In a brief PowerPoint presentation, they explained the current process, by which any member-owner can propose an item. These are selected in order of submission, but some are prioritized due to urgency. One concern named was that the queue is not public, so members don’t know if their proposal is already being addressed by someone else or if they can collaborate. The process can take a while, so one suggestion was a “vote-a-rama” for appointments to committees, for example. Another suggestion was to alternate the GM format to allow for more discussion time.

A lively discussion ensued with members suggesting chat rooms, utilizing to create consensus, affirming the necessity of writing articles in the Gazette to publicize agenda items and emphasizing the need to be mindful of minority opinions as well. Coop member Bhakti Sondra Shaye also agreed that separating a discussion and a vote at two different meetings “doesn’t seem logical” because the same people won’t necessarily attend and it “detracts from democracy.” Please email or with suggestions.

Childcare Update

Lauren Belski, a PSFC member for 15 years, and her husband, Brian Russ, brought forth a discussion about the current status of childcare at the Coop. She shared that her first shift was in childcare, at a time when she never thought she’d be a mother herself. Years later, she brought her children, connected with other parents and observed her kids making friends at childcare. “It was a special place and I really missed it,” she said.

In a nod to the previous topic about agenda items at the GM, Lauren shared that they used the options available to them to lift up this issue: Brian published a letter to the editor in the Gazette, they repeatedly spoke with other parents, they waited for the return of childcare, and, finally, added it to the GM for discussion. Lauren lamented that during the “last six months especially, there are certain elements of procedures that exist and a lack of transparency about why they exist.” She observed that member labor returned and childcare didn’t, that masks aren’t required in public places and that day cares are back open. She also experienced frustration with the response to their letter as well as with paying for a babysitter in order to do her work shift. Other families are experiencing the same hardships and falling behind on shifts, she shared, and the Coop should “stand up and welcome families back. Profits will go up. [Parents] buy for more than themselves; they’re spending lots of money.”

Lauren observed that the main thing holding the return of childcare back is the new bulk item machine currently housed in the former childcare space. She said, “they allocated a space that should be used to help working families for single use plastic bags.”

Members responded to the presentation as “heartfelt and sensible.” Another parent, David, stated that “parents are ready to leave the Coop if things don’t change” and it’s a “much less joyful place.” He urged the Coop to “reassess where we are now.” Nicholas, a member without children, was mindful of groups at the Coop that “may not have sway” and was in support. Beth Ruck thought that the childcare issue tied together many of the themes from the night’s meeting, from financial health and stability to the “things that distinguish our institution from the myriad ways people have to shop and . . . centering community.” While George agreed, they also raised the concerns of immune compromised members and eldercare.
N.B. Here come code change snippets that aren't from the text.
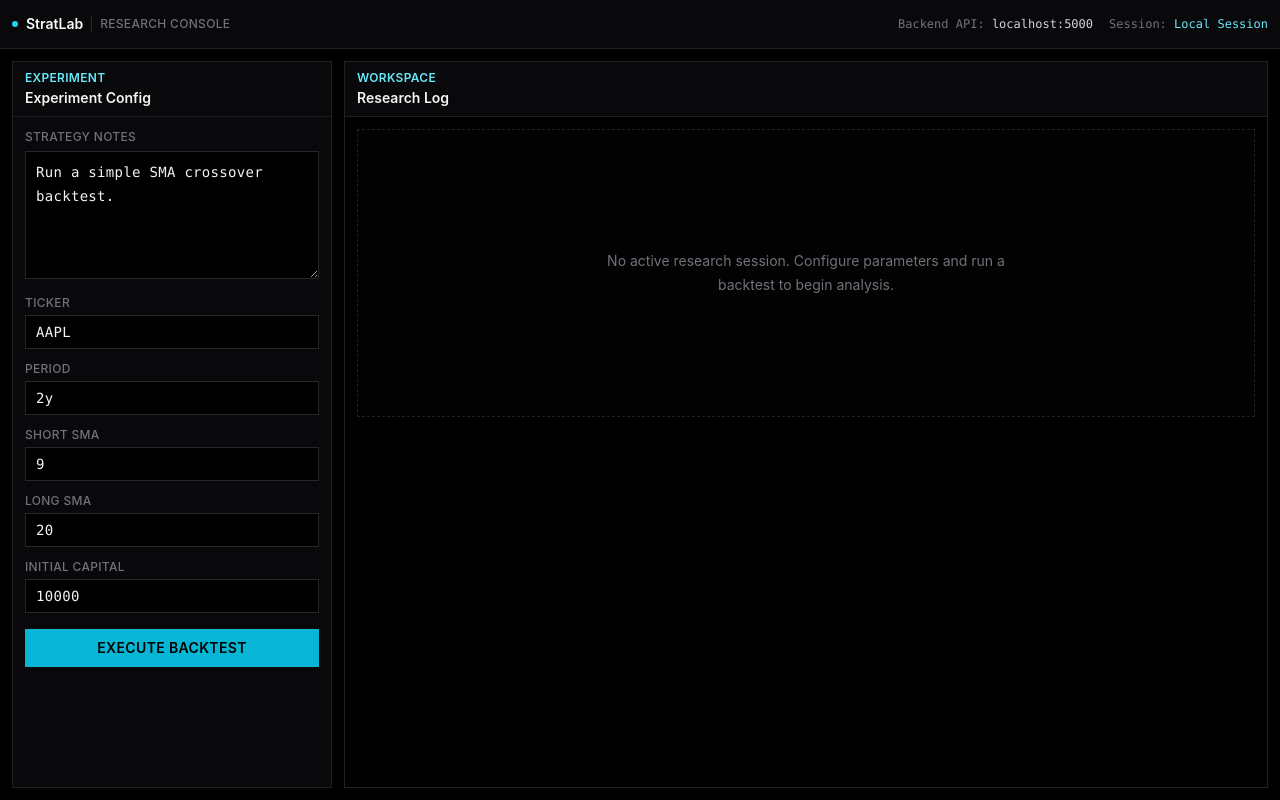
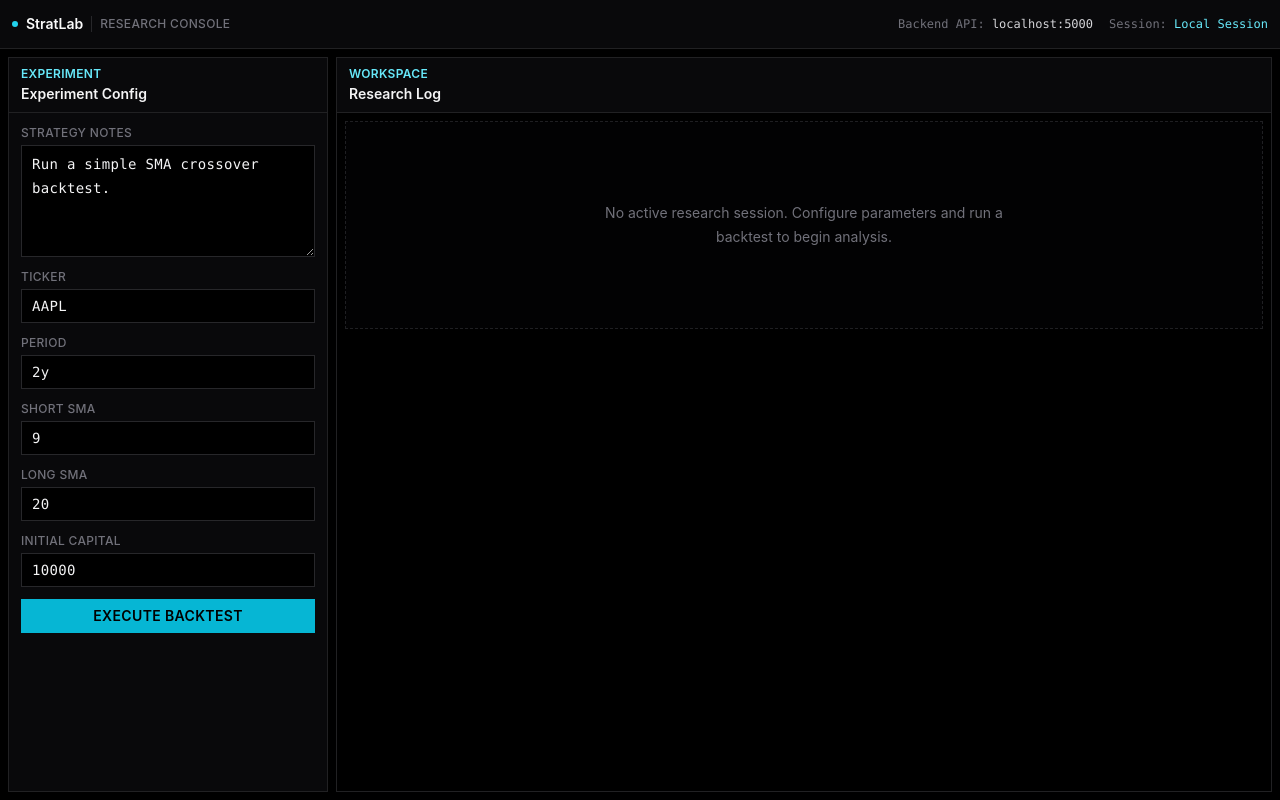
Before and after one commit to vizzzidane/stratlab, a React (Vite) app in the folder frontend/: page / in a window 1280 px wide. Built offline with nearby package versions, Linux system fonts and the light colour scheme; the HTML template or start-up script is replaced by a standard one.

Commit message:
Improve research session density and diagnostics

```diff
--- a/frontend/src/App.tsx
+++ b/frontend/src/App.tsx
@@ -17,6 +17,11 @@ function createMessage(
   result?: BacktestResponse,
 ): TranscriptMessage {
   return {
+    createdAt: new Date().toLocaleTimeString([], {
+      hour: "2-digit",
+      minute: "2-digit",
+      second: "2-digit",
+    }),
     id: crypto.randomUUID(),
     role,
     content,
--- a/frontend/src/components/ChatLayout.tsx
+++ b/frontend/src/components/ChatLayout.tsx
@@ -54,17 +54,17 @@ export function ChatLayout({
   }
 
   return (
-    <div className="flex flex-1 flex-col gap-3 overflow-hidden p-3 lg:flex-row">
+    <div className="flex flex-1 flex-col gap-2 overflow-hidden p-2 lg:flex-row">
       <Panel
         className="lg:w-80 lg:flex-none"
         eyebrow="Experiment"
         title="Experiment Config"
       >
-        <form className="grid gap-4 overflow-y-auto p-3" onSubmit={handleSubmit}>
-          <label className="grid gap-1.5 text-xs font-medium uppercase tracking-wide text-zinc-500">
+        <form className="grid gap-3 overflow-y-auto p-3" onSubmit={handleSubmit}>
+          <label className="grid gap-1 text-xs font-medium uppercase tracking-wide text-zinc-500">
             Strategy Notes
             <textarea
-              className="min-h-32 resize-y border border-zinc-800 bg-black px-2.5 py-2 font-mono text-sm leading-6 text-zinc-100 outline-none transition placeholder:text-zinc-700 focus:border-cyan-500/70 disabled:cursor-not-allowed disabled:opacity-60"
+              className="min-h-28 resize-y border border-zinc-800 bg-black px-2.5 py-1.5 font-mono text-sm leading-6 text-zinc-100 outline-none transition placeholder:text-zinc-700 focus:border-cyan-500/70 disabled:cursor-not-allowed disabled:opacity-60"
               disabled={isLoading}
               placeholder="Test a simple SMA crossover strategy."
               value={strategy}
@@ -79,7 +79,7 @@ export function ChatLayout({
           />
 
           <button
-            className="border border-cyan-500 bg-cyan-500 px-3 py-2 text-sm font-semibold uppercase tracking-wide text-black transition hover:bg-cyan-400 disabled:cursor-not-allowed disabled:border-zinc-800 disabled:bg-zinc-800 disabled:text-zinc-500"
+            className="border border-cyan-500 bg-cyan-500 px-3 py-1.5 text-sm font-semibold uppercase tracking-wide text-black transition hover:bg-cyan-400 disabled:cursor-not-allowed disabled:border-zinc-800 disabled:bg-zinc-800 disabled:text-zinc-500"
             disabled={!canSubmit || isLoading}
             type="submit"
           >
@@ -89,14 +89,14 @@ export function ChatLayout({
       </Panel>
 
       <Panel className="flex-1" eyebrow="Workspace" title="Research Log">
-        <div className="flex min-h-[34rem] flex-1 flex-col">
-          <div className="flex-1 space-y-3 overflow-y-auto bg-black p-3">
+        <div className="flex min-h-[30rem] flex-1 flex-col">
+          <div className="flex-1 space-y-2 overflow-y-auto bg-black p-2">
             {messages.length > 0 ? (
               messages.map((message) => (
                 <ChatMessage key={message.id} message={message} />
               ))
             ) : (
-              <div className="flex min-h-72 items-center justify-center border border-dashed border-zinc-800/80 bg-zinc-950/30 p-6 text-center">
+              <div className="flex min-h-52 items-center justify-center border border-dashed border-zinc-800/80 bg-zinc-950/30 p-4 text-center">
                 <p className="max-w-md text-sm leading-6 text-zinc-500">
                   No active research session. Configure parameters and run a
                   backtest to begin analysis.
@@ -105,11 +105,11 @@ export function ChatLayout({
             )}
 
             {isLoading ? (
-              <div className="border border-zinc-800/80 bg-zinc-950 p-4">
+              <div className="border border-zinc-800/80 bg-zinc-950 p-3">
                 <p className="text-sm font-medium text-zinc-300">
                   Running backtest
                 </p>
-                <div className="mt-3 flex flex-col gap-2 font-mono text-xs text-zinc-500 sm:flex-row sm:gap-5">
+                <div className="mt-2 flex flex-col gap-1.5 font-mono text-xs text-zinc-500 sm:flex-row sm:gap-4">
                   <span className="flex items-center gap-2">
                     <span className="h-1.5 w-1.5 rounded-full bg-cyan-400" />
                     Fetching historical data
--- a/frontend/src/components/ChatMessage.tsx
+++ b/frontend/src/components/ChatMessage.tsx
@@ -19,16 +19,51 @@ const roleLabels = {
   error: "Error",
 };
 
+function formatPercent(value: number | undefined): string {
+  if (typeof value !== "number") {
+    return "-";
+  }
+
+  return `${(value * 100).toFixed(2)}%`;
+}
+
+function formatNumber(value: number | undefined): string {
+  if (typeof value !== "number") {
+    return "-";
+  }
+
+  return value.toLocaleString(undefined, {
+    maximumFractionDigits: 2,
+  });
+}
+
 export function ChatMessage({ message }: ChatMessageProps) {
   const isResult = message.role === "model" && message.result;
   const isUser = message.role === "user";
   const isError = message.role === "error";
+  const diagnostics = message.result
+    ? [
+        { label: "total_days", value: formatNumber(message.result.stats.total_days) },
+        {
+          label: "strategy_vol",
+          value: formatPercent(message.result.stats.strategy_volatility),
+        },
+        {
+          label: "buy_hold_return",
+          value: formatPercent(message.result.stats.buy_hold_returns),
+        },
+        {
+          label: "buy_hold_max_dd",
+          value: formatPercent(message.result.stats.buy_hold_max_drawdown),
+        },
+      ]
+    : [];
 
   return (
-    <article className={`border ${isResult ? "p-0" : "p-3"} ${roleStyles[message.role]}`}>
+    <article className={`border ${isResult ? "p-0" : isUser ? "p-2" : "p-3"} ${roleStyles[message.role]}`}>
       <div
         className={`flex items-center justify-between gap-3 ${
-          isResult ? "border-b border-zinc-800/80 px-3 py-2" : "mb-2"
+          isResult ? "border-b border-zinc-800/80 px-2.5 py-1.5" : "mb-1.5"
         }`}
       >
         <p
@@ -38,13 +73,14 @@ export function ChatMessage({ message }: ChatMessageProps) {
         >
           {roleLabels[message.role]}
         </p>
+        <time className="font-mono text-xs text-zinc-600">{message.createdAt}</time>
       </div>
 
-      <div className={isResult ? "p-3" : ""}>
+      <div className={isResult ? "p-2.5" : ""}>
         <p
           className={`whitespace-pre-wrap leading-6 ${
             isUser
-              ? "font-mono text-xs text-zinc-500"
+              ? "font-mono text-xs leading-5 text-zinc-500"
               : isError
                 ? "text-sm text-red-200"
                 : "text-sm text-zinc-300"
@@ -54,8 +90,21 @@ export function ChatMessage({ message }: ChatMessageProps) {
         </p>
 
         {message.result ? (
-          <div className="mt-3 grid gap-3">
+          <div className="mt-2 grid gap-2">
             <MetricsCard stats={message.result.stats} />
+            <div className="grid gap-px overflow-hidden border border-zinc-800/80 bg-zinc-800/80 sm:grid-cols-2 xl:grid-cols-4">
+              {diagnostics.map((item) => (
+                <div
+                  className="flex items-center justify-between gap-3 bg-black px-2.5 py-1.5 font-mono text-xs"
+                  key={item.label}
+                >
+                  <span className="uppercase tracking-wide text-zinc-600">
+                    {item.label}
+                  </span>
+                  <span className="text-zinc-300">{item.value}</span>
+                </div>
+              ))}
+            </div>
             <EquityCurveChart data={message.result.chart_data} />
             <ChartTable data={message.result.chart_data} />
           </div>
--- a/frontend/src/components/EquityCurveChart.tsx
+++ b/frontend/src/components/EquityCurveChart.tsx
@@ -47,7 +47,7 @@ export function EquityCurveChart({ data }: EquityCurveChartProps) {
         </div>
       </div>
 
-      <div className="h-64 px-2 py-3">
+      <div className="h-56 px-2 py-2">
         <ResponsiveContainer height="100%" width="100%">
           <LineChart
             data={data}
```
Also changed, not shown: frontend/src/lib/types.ts (+9 -0 lines).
General Coordinator Ann Herpel, in response to questions about how many children were accommodated at a time in childcare, explained that up to three childcare workers could be in attendance at a given time, caring for up to 12 children. Each childcare worker could bring up to two children of their own, limiting the number of available slots. Priority was given to working members over shopping members and there were times when childcare was closed because “no one showed up to work.” GC Joe Holtz shared that childcare evolved around 1980 and, while he is committed personally to its return, there is a need to balance fears, public health considerations and to find a place for the bulk item machine.

The minutes for the previous meeting were approved and the meeting was adjourned.

Jess Powers works in emergency management and enjoys adventures in nature and eating. IG: @foodandfury